Fortunately, this kind of thinking is fairly easy to detect. I employ a two-step process:
Let’s flash back to the beginning of all things. The Book of Genesis tells us that God created the world good. There were no exceptions. God didn’t make bad things. Not even the Tree of the Knowledge of Good and Evil (the one Adam and Eve ate of) was bad. It served a good and proper purpose. Evil found definition when people misused God’s good creation for selfish gain. The tree wasn’t evil, Adam and Eve saying, “We’re going to use this to become like God, taking power over everything, defining good and evil for ourselves!” was evil.
The same is true of the things in our lives. The same hands, elements, and actions that heal can also harm. Radiation can be used to treat cancer or cause it. Categorizing an object or action as inherently good denies its inherent potential for misuse. Categorizing an object as inherently evil does the inverse.

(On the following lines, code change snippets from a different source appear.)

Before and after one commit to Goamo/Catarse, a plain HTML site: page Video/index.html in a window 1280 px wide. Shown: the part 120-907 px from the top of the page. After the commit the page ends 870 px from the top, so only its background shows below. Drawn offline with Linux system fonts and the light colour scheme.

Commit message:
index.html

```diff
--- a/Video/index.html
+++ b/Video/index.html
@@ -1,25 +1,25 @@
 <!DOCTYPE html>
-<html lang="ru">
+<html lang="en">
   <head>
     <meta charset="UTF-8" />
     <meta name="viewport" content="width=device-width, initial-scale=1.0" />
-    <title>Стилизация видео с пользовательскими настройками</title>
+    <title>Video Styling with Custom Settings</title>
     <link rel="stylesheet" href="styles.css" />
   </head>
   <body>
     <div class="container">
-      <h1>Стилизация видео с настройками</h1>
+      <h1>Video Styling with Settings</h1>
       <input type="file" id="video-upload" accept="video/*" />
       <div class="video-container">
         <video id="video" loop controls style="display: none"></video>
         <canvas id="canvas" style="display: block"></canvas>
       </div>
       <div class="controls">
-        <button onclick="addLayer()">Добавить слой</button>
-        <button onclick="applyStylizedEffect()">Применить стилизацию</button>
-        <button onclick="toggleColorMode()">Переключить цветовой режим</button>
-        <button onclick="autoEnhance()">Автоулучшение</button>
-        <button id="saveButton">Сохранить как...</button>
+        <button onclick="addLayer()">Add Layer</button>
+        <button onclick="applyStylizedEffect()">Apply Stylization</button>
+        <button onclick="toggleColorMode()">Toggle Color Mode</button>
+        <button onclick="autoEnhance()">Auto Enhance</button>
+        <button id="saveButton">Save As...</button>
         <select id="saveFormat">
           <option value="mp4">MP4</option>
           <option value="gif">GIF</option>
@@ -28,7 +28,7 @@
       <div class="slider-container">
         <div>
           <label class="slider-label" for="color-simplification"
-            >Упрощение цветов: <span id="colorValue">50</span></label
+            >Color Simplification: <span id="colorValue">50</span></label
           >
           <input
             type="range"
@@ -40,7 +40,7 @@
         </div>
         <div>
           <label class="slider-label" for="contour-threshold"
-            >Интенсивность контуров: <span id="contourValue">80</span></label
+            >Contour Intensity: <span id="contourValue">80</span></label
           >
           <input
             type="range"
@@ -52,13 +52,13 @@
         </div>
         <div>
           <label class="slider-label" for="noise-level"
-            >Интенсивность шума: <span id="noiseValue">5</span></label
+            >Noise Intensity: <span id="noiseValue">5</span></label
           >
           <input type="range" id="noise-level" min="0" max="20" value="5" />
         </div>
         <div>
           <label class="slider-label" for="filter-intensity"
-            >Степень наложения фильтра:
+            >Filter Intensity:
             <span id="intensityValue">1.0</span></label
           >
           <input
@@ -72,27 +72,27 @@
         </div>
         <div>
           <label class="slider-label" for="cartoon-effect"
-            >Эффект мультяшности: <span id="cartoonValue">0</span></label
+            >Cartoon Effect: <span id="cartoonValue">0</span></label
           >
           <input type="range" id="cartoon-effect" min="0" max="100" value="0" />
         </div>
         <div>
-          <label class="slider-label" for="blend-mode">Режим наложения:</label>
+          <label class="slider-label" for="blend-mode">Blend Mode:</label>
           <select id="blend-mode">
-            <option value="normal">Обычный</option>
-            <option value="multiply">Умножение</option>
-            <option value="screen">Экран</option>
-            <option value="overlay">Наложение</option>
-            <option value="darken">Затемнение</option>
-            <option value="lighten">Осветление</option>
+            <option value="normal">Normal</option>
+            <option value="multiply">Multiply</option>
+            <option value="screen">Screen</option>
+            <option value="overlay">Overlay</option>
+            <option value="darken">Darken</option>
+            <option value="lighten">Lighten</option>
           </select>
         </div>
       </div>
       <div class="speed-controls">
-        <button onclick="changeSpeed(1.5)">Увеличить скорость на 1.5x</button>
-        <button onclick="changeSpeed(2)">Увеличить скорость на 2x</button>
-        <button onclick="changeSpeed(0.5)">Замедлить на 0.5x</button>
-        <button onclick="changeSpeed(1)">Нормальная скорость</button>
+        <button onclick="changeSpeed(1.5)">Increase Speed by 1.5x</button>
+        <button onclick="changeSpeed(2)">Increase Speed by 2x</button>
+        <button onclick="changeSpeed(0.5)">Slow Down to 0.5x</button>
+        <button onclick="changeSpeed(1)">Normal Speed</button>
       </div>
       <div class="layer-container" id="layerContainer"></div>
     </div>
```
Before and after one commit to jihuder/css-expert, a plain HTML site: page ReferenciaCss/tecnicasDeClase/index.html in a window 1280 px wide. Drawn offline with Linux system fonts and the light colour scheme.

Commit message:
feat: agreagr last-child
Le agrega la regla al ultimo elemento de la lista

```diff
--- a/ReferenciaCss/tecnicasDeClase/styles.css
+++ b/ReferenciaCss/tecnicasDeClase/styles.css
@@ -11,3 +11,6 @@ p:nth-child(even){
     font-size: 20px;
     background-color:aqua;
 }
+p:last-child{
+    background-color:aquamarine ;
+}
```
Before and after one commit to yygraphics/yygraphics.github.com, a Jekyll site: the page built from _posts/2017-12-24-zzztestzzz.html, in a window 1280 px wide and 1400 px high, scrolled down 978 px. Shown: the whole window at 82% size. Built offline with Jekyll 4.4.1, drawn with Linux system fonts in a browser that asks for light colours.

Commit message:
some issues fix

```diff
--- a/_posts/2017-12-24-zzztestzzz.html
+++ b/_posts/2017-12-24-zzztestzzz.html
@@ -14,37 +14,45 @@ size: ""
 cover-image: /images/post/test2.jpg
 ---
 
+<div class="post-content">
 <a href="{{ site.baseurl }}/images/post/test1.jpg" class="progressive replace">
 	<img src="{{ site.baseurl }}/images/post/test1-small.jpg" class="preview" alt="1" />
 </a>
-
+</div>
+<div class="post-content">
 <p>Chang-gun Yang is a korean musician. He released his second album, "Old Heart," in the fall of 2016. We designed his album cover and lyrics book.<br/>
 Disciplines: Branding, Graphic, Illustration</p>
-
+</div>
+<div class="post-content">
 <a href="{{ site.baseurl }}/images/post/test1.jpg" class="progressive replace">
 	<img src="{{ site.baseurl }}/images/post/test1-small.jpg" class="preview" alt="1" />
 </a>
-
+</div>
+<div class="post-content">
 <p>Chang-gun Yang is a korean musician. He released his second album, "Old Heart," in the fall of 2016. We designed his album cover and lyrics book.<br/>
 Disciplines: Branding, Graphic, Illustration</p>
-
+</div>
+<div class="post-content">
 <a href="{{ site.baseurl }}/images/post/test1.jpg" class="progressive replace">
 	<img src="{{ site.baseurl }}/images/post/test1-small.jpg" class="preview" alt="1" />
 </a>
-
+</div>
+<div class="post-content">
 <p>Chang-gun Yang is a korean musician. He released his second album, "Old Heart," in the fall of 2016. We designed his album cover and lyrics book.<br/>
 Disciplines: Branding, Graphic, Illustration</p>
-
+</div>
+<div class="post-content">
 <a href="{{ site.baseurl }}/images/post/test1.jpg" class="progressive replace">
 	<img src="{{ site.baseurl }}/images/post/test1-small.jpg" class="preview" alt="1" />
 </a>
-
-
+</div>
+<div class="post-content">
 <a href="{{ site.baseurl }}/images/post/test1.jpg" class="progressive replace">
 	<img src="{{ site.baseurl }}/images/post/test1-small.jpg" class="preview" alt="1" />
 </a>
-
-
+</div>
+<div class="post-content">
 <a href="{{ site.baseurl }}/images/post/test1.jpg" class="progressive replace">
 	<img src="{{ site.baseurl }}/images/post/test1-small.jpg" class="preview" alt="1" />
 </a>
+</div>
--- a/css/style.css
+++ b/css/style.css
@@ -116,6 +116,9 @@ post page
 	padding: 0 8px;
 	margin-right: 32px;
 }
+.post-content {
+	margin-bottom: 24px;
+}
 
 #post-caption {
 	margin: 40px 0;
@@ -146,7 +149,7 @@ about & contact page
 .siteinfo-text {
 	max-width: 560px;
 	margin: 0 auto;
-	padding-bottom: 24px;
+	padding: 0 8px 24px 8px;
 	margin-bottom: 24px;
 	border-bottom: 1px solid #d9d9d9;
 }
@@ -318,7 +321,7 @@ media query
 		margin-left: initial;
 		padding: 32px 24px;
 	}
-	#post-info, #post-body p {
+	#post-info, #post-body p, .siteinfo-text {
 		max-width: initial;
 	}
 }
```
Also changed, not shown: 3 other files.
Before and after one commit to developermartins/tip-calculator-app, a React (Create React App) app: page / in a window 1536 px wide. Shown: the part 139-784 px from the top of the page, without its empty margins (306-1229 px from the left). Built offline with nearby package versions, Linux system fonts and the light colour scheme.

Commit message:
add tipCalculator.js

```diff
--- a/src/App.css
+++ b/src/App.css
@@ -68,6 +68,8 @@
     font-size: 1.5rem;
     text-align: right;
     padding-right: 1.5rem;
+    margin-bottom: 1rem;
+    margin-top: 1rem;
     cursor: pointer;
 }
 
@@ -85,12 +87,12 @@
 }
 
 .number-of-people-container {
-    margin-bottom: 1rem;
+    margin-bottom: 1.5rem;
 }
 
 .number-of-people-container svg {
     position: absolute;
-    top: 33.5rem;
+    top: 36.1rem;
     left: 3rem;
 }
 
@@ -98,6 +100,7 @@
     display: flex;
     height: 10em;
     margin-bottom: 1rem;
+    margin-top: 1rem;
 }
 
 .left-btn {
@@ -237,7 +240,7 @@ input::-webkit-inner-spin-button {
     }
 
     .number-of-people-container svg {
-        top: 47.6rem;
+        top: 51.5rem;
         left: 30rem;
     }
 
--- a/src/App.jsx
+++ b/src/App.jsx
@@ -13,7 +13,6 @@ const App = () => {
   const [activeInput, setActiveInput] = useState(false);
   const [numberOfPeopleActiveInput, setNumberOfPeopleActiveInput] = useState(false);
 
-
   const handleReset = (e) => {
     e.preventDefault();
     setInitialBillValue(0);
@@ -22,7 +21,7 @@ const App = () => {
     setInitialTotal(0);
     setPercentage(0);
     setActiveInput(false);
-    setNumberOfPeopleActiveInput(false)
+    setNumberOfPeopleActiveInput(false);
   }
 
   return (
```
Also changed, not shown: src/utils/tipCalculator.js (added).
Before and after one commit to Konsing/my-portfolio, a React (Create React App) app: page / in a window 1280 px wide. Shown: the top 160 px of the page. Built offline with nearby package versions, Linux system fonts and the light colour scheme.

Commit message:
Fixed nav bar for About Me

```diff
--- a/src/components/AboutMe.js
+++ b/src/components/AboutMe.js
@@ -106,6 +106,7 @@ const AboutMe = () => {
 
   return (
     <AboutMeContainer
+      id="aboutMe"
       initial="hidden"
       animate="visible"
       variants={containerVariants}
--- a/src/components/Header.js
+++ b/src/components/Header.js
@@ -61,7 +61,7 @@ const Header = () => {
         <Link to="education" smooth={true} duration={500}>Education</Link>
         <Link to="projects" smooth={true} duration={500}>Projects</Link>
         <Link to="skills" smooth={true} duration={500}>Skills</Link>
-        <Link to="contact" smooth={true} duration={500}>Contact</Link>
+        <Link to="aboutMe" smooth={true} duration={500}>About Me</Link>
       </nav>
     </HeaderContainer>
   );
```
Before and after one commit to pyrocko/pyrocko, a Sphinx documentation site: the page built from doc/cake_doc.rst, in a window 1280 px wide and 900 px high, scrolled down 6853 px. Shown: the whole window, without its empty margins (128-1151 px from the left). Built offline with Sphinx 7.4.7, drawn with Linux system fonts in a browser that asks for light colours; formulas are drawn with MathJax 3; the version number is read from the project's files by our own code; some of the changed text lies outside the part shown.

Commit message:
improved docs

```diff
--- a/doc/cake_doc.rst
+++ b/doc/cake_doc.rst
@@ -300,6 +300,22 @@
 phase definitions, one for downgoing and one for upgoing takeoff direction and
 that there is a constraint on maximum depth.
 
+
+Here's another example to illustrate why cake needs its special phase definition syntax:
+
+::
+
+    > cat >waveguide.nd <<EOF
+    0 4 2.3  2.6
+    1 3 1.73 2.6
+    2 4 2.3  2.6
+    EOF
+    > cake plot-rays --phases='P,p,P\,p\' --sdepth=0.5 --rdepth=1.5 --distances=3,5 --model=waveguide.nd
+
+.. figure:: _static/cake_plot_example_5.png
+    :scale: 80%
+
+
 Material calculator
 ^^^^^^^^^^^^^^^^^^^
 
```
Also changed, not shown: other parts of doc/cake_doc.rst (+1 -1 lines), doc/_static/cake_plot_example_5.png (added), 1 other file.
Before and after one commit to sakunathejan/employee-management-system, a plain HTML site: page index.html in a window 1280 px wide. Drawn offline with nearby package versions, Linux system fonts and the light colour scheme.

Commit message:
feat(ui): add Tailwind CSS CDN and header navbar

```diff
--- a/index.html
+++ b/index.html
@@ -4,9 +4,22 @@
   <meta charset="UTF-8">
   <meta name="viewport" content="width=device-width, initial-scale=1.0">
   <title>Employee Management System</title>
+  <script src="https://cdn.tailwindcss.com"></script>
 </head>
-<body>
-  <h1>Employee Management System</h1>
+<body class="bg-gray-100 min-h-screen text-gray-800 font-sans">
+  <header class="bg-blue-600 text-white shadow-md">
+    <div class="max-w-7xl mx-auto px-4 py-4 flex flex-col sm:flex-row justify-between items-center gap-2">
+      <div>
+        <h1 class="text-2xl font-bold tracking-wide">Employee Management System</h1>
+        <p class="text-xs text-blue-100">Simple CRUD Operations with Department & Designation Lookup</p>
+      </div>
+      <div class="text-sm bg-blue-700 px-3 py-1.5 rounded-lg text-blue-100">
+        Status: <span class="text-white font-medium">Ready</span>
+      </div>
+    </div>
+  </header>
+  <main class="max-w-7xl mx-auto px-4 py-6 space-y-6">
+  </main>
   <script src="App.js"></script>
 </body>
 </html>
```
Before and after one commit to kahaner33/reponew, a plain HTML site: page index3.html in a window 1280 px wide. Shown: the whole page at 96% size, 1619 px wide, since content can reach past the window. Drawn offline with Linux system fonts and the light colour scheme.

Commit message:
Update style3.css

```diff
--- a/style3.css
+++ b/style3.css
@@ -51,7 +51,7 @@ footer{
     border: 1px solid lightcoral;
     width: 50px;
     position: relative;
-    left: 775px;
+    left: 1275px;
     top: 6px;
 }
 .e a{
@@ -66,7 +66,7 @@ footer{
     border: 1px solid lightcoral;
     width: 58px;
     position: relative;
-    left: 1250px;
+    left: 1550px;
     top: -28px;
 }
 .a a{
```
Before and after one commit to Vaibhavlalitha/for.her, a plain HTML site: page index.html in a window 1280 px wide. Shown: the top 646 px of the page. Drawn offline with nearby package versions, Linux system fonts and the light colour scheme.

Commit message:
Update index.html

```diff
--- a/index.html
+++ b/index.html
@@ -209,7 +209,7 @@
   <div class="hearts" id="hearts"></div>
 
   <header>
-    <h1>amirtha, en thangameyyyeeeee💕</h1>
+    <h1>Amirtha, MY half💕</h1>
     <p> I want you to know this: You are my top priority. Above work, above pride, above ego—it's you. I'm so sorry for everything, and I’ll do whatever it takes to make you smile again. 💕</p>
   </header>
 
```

Churches used to do this all the time. Ask around 100 years ago and you would have likely heard some version of, “Church is good, but dancing is evil!” In the last century we’ve learned we can’t automatically assume that churches or church leaders are good. We’ve left a trail of broken lives behind learning that lesson. Meanwhile you, and maybe your parents, might well exist because of relationships that started with a dance.
People want to read scripture in ways that take the guesswork out, defining good and evil simply. We like it when we hear that X is good and Y is evil, particularly if we lean more towards X than Y. Trying to justify ourselves, we end up telling a lie. We objectify the world around us and its people, causing great harm.
Meanwhile we read in Galatians 5:22:
…the fruit of the Spirit is love, joy, peace, patience, kindness, generosity, faithfulness, 23 gentleness, and self-control. There is no law against such things.
This provides its own ethic, less concerned with things than the effect those things have on the community. Is it possible to dance with love, joy, peace, patience, kindness, generosity, and etc.? I think so. Is it possible to do church without those things? Absolutely. Which determines what’s right or wrong, better or worse. Is it the thing itself, or what that thing brings into the world by how it’s used?
If an object, word, or action brings forth fruits of the Spirit, there is no law against that thing (at least the way it’s being used at that point). If an object, word, or action does the opposite, no law can justify it.
This ethic is more complex. It forces us to ask questions like who, where, when, why, how, and to what effect. It forces us to listen to each other instead of judging each other. It’s also a truer, more powerful representation of the way we’re meant to be together.